expressed his thanks to the noble Marquess for having brought the subject under their Lordships' notice; but felt bound to state that in that part of the country with which he was more immediately connected, the Government had done all in their power to assist the local magistracy in maintaining the supremacy of the law.


concurred with the noble Lord in expressing his thanks to the Government, for the assistance which they had rendered to the local magistracy.

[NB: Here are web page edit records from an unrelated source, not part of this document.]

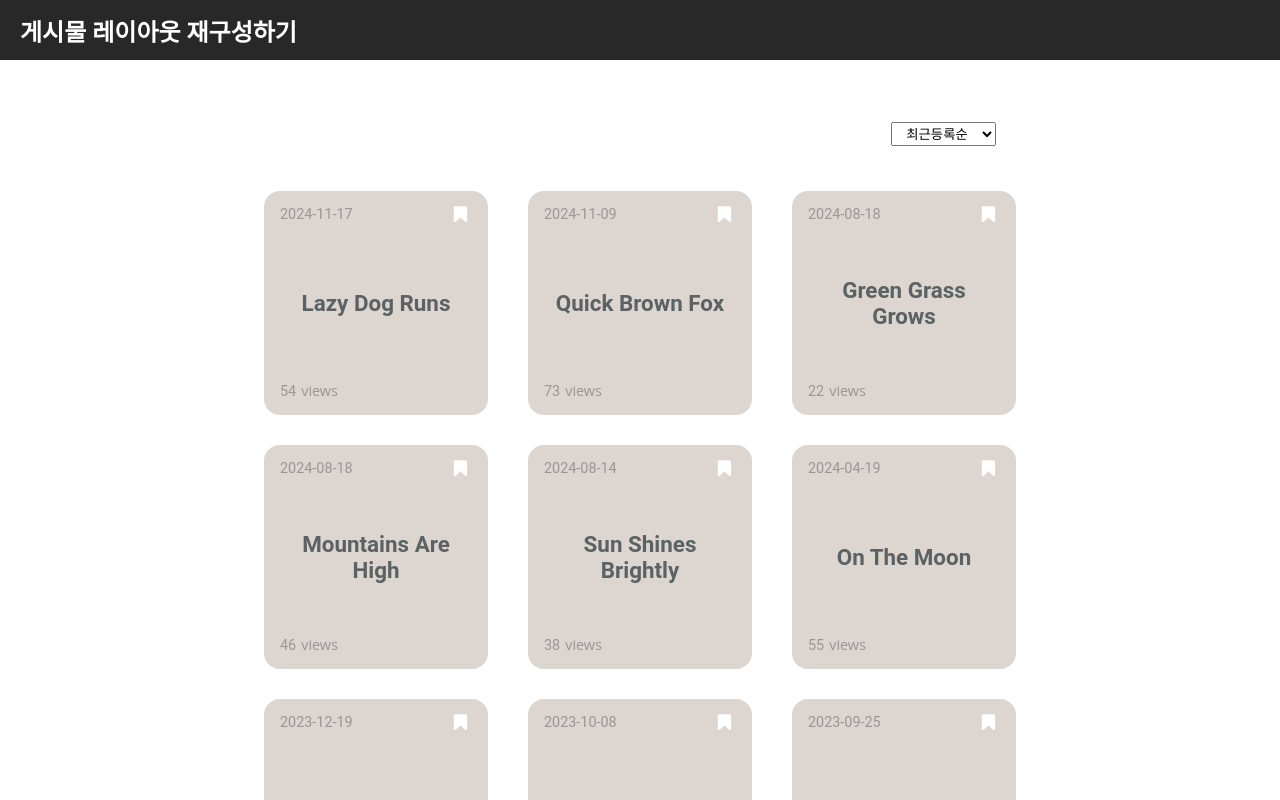
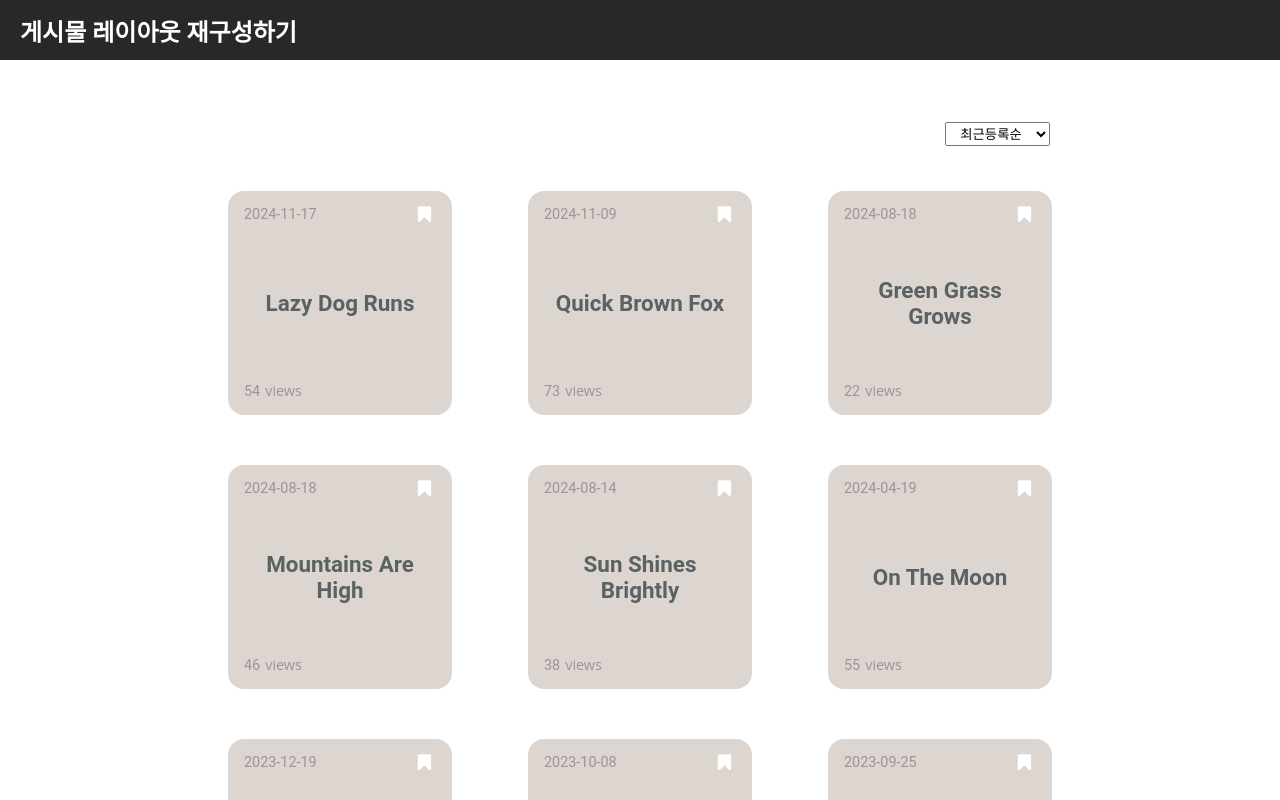
Before and after one commit to programmers-work-study/part4, a React (Create React App) app in the folder whatseni/: page / in a window 1280 px wide. Shown: the top 800 px of the page. Built offline with nearby package versions, Linux system fonts and the light colour scheme.

Commit message:
코드 정리

```diff
--- a/whatseni/src/App.tsx
+++ b/whatseni/src/App.tsx
@@ -12,68 +12,47 @@ export interface IData {
   bookmark: boolean;
 }
 function App() {
-  const [data, setData] = useState<IData[] | null>(null);
+  const [data, setData] = useState<IData[]>([]);
   const [bySort, setBySort] = useState<SortType>('recent');
-  const [isMount, setIsMount] = useState<boolean>(false); // 데이터 한번만 가져오도록 설정하기 위한 플래그
 
   const handleChangeType = (event: React.ChangeEvent<HTMLSelectElement>) => {
     if (event.target.value === '1') {
       setBySort('recent');
     } else if (event.target.value === '2') {
-      setBySort('view')
+      setBySort('view');
     }
   }
 
-  const fetchData = async () => {
-    try {
-      return jsonData;
-      // const response = await fetch("./data/posts.json");
-      // const jsonData = await response.json();
-      // return jsonData;
-    } catch (error) {
-      console.log(error)
-    }
-  }
+  const sortData = () => {
+    let sortedData = [...data];
+    // 먼저 북마크 기준으로 정렬
+    sortedData.sort((a, b) => (b.bookmark ? -1 : 1));
 
-  const sortData = (list: IData[] | null) => {
-    if (!list) return;
+    // 북마크된 항목들만 정렬
+    let bookmarked = sortedData.filter(post => post.bookmark);
+    let notBookmarked = sortedData.filter(post => !post.bookmark);
 
-    let sortedData: IData[];
     if (bySort === 'recent') {
-      sortedData = list.sort((a: IData, b: IData) => new Date(b.upload_date).getTime() - new Date(a.upload_date).getTime());
+      bookmarked.sort((a, b) => new Date(b.upload_date).getTime() - new Date(a.upload_date).getTime());
+      notBookmarked.sort((a, b) => new Date(b.upload_date).getTime() - new Date(a.upload_date).getTime());
     } else if (bySort === 'view') {
-      sortedData = list.sort((a: IData, b: IData) => b.views - a.views);
+      bookmarked.sort((a, b) => b.views - a.views);
+      notBookmarked.sort((a, b) => b.views - a.views);
     }
 
-    sortedData = sortedData.sort((a: IData, b: IData) => (b.bookmark ? 1 : 0) - (a.bookmark ? 1 : 0));
-    setData(sortedData)
-  }
+    return [...bookmarked, ...notBookmarked];
+  };
 
   const toggleBookmark = (title: string) => {
-    const updatedData = data?.map(item =>
-      item.title === title ? { ...item, bookmark: !item.bookmark } : item
-    ) || [];
-    setData(updatedData);
-    sortData(updatedData);
+    setData(prevData =>
+      prevData.map(post =>
+        post.title === title ? { ...post, bookmark: !post.bookmark } : post
+      )
+    );
   };
-
   useEffect(() => {
-    setIsMount(true);
-
-    return () => setIsMount(false);
-  }, [])
-
-  useEffect(() => {
-    if (!isMount) {
-      fetchData().then(res => {
-        if (res) {
-          sortData(res);
-        }
-      })
-    } else {
-      sortData(data)
-    }
-  }, [bySort]);
+    setData(jsonData);
+  }, []);
 
   return (
     <div className="container">
@@ -84,7 +63,11 @@ function App() {
         </select>
       </div>
       <div className="section">
-        {data ? <Card posts={data} onBookmarkToggle={toggleBookmark} /> : null}
+        <ol>
+          {sortData().map((d) => (
+            <Card key={d.title} post={d} onBookmarkToggle={toggleBookmark} />
+          ))}
+        </ol>
       </div>
     </div>
   );
--- a/whatseni/src/components/Card.css
+++ b/whatseni/src/components/Card.css
@@ -85,8 +85,3 @@
 .bookmark.selected > i {
   color: red;
 }
-
-.card--box {
-  display: grid;
-  grid-template-columns: 1fr 1fr 1fr;
-}
--- a/whatseni/src/components/Card.tsx
+++ b/whatseni/src/components/Card.tsx
@@ -1,22 +1,18 @@
 /* 여기에 주어진 요구 사항을 충족 시키기 위한 코드를 작성 및 수정해 주세요. */
-import { IData } from "../App";
 import "./Card.css";
 
-function Card({ posts, onBookmarkToggle }) {
-  const handleBookmarkClick = (title) => {
-    onBookmarkToggle(title)
+function Card({ post, onBookmarkToggle }) {
+  const handleBookmarkClick = () => {
+    onBookmarkToggle(post.title)
   }
   return (
-    <div className="card--box">
-      {
-        posts.map((post: IData) => (
-          <li className="card--container" id="card1" key={post.title}>
+    <li className="card--container" id="card1">
       <div className="header">
         <div className="card--tag">
           <span className="upload-date">{post.upload_date}</span>
         </div>
-              <div className="card--tag" onClick={() => handleBookmarkClick(post.title)}>
-                <span className={`icon bookmark ${post.bookmark ? "selected" : ""}`}>
+        <div className="card--tag" >
+          <span className={`icon bookmark ${post.bookmark ? "selected" : ""}`} onClick={handleBookmarkClick}>
             <i className="fa fa-bookmark"></i>
           </span>
         </div>
@@ -31,9 +27,6 @@ function Card({ posts, onBookmarkToggle }) {
         </div>
       </div>
     </li>
-        ))
-      }
-    </div>
   );
 }
 export default Card;
```
Lines whose indentation alone changed are shown as unchanged.
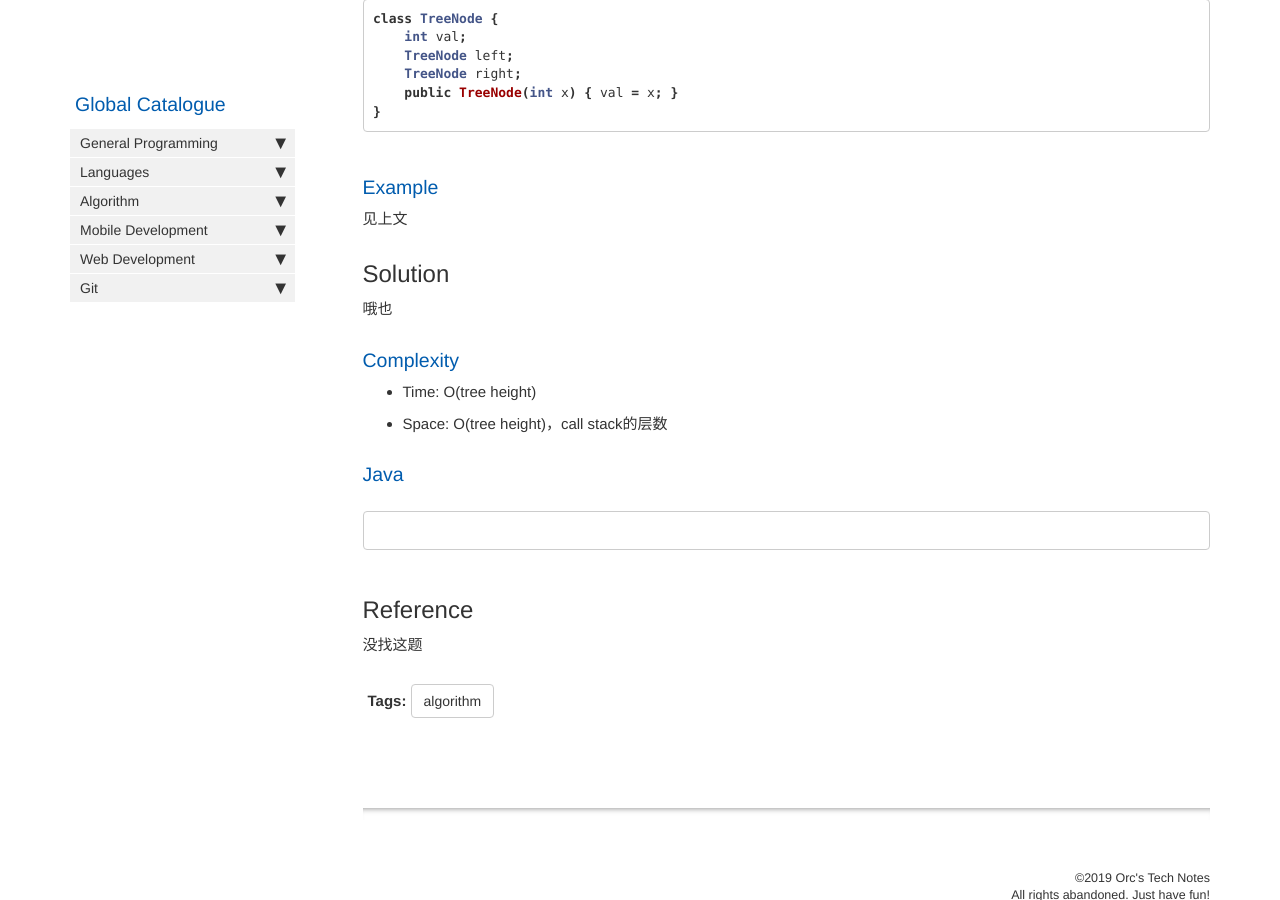
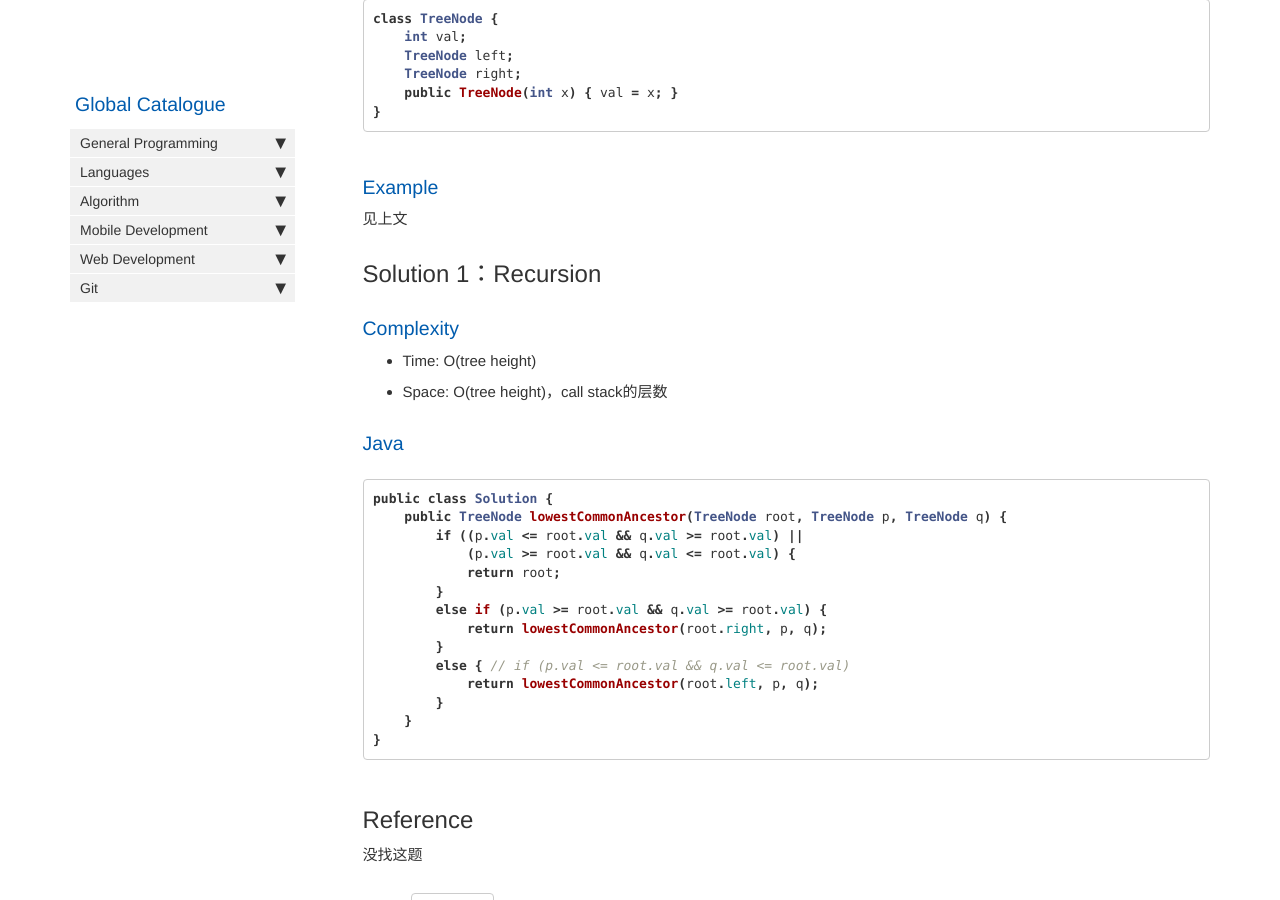
Before and after one commit to HungryOrc/hungryorc.github.io, a Jekyll site: the page built from pages/algorithm/algorithm_lowestCommonAncestor_BST_2NodesExist.md, in a window 1280 px wide and 900 px high, scrolled down 627 px. Built offline with Jekyll 4.4.1, drawn with Linux system fonts in a browser that asks for light colours; nearby versions of some CDN libraries; comment, search, counter and statistics services are not loaded.

Commit message:
Update algorithm_lowestCommonAncestor_BST_2NodesExist.md

````diff
--- a/pages/algorithm/algorithm_lowestCommonAncestor_BST_2NodesExist.md
+++ b/pages/algorithm/algorithm_lowestCommonAncestor_BST_2NodesExist.md
@@ -38,8 +38,7 @@ class TreeNode {
 ### Example
 见上文
 
-## Solution
-哦也
+## Solution 1：Recursion
 
 ### Complexity
 * Time: O(tree height)
@@ -47,7 +46,20 @@ class TreeNode {
 
 ### Java
 ```java
-
+public class Solution {
+    public TreeNode lowestCommonAncestor(TreeNode root, TreeNode p, TreeNode q) {
+        if ((p.val <= root.val && q.val >= root.val) ||
+            (p.val >= root.val && q.val <= root.val) {
+            return root;
+        }
+        else if (p.val >= root.val && q.val >= root.val) {
+            return lowestCommonAncestor(root.right, p, q);
+        }
+        else { // if (p.val <= root.val && q.val <= root.val)
+            return lowestCommonAncestor(root.left, p, q);
+        }
+    }
+}
 ```
 
 ## Reference
````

rejoiced to hear that it was the intention of the Government, on so early a day, to lay on their Lordships' Table, a Bill, for the purpose of carrying into effect those objects to which their attention had been called by the noble Marquess. He entirely agreed with his noble Friend, that, by whatever means, the security of life and property in Ireland must be established. This was, undoubtedly, the first step towards the improvement of that country; but he hoped that their Lordships and Her Majesty's Government would not delude themselves with the idea that in doing this they were doing all that was necessary. The existence of this system of agitation—of this want of security for life and property in Ireland—the existence of that extreme distress which had been produced by the accidental failure of the potato crop—all these things were but symptoms of a deep and most formidable conspiracy, which it was the duty of the Government to endeavour to put down. Mere measures of repression—mere measures of temporary relief to meet the immediate difficulty arising from the failure of the potato crop—would of themselves be utterly insufficient. They must look to the state of Ireland as a whole. There was something radically wrong in the condition of that country, or these symptoms would not perpetually recur; and until Parliament and the country were prepared to look the real difficulty in the face, and to adopt measures sufficiently large and comprehensive—not shrinking even if it should be necessary to go against long-cherished prejudices and opinions—until Parliament was prepared to deal in this spirit and in this comprehensive manner with all the evils of Ireland, although some abatement of the disease under which she was labouring might be effected, no real, permanent, or effectual cure would be accomplished. The question had unfortunately been made too much a party question; but he hoped the time was coming when, without reference to national prejudices, every one would concur in the endeavour to devise some efficient remedy for the existing evil. He had taken this early opportunity of expressing his opinion, because he had been led to infer, from the remarks of the noble Earl, that the Bill about to be introduced by the Government was confined to the single object of endeavouring to establish better security and to repress outrage. To a measure having these objects he should be ready, under proper securities, to give his assent; but he must say that the Government would fall short of their duty to the country, if, in imposing a Bill of this kind, they were not, at the same time, prepared to lay before the House some account of their general policy with respect to Ireland.

Motion agreed to.

House adjourned.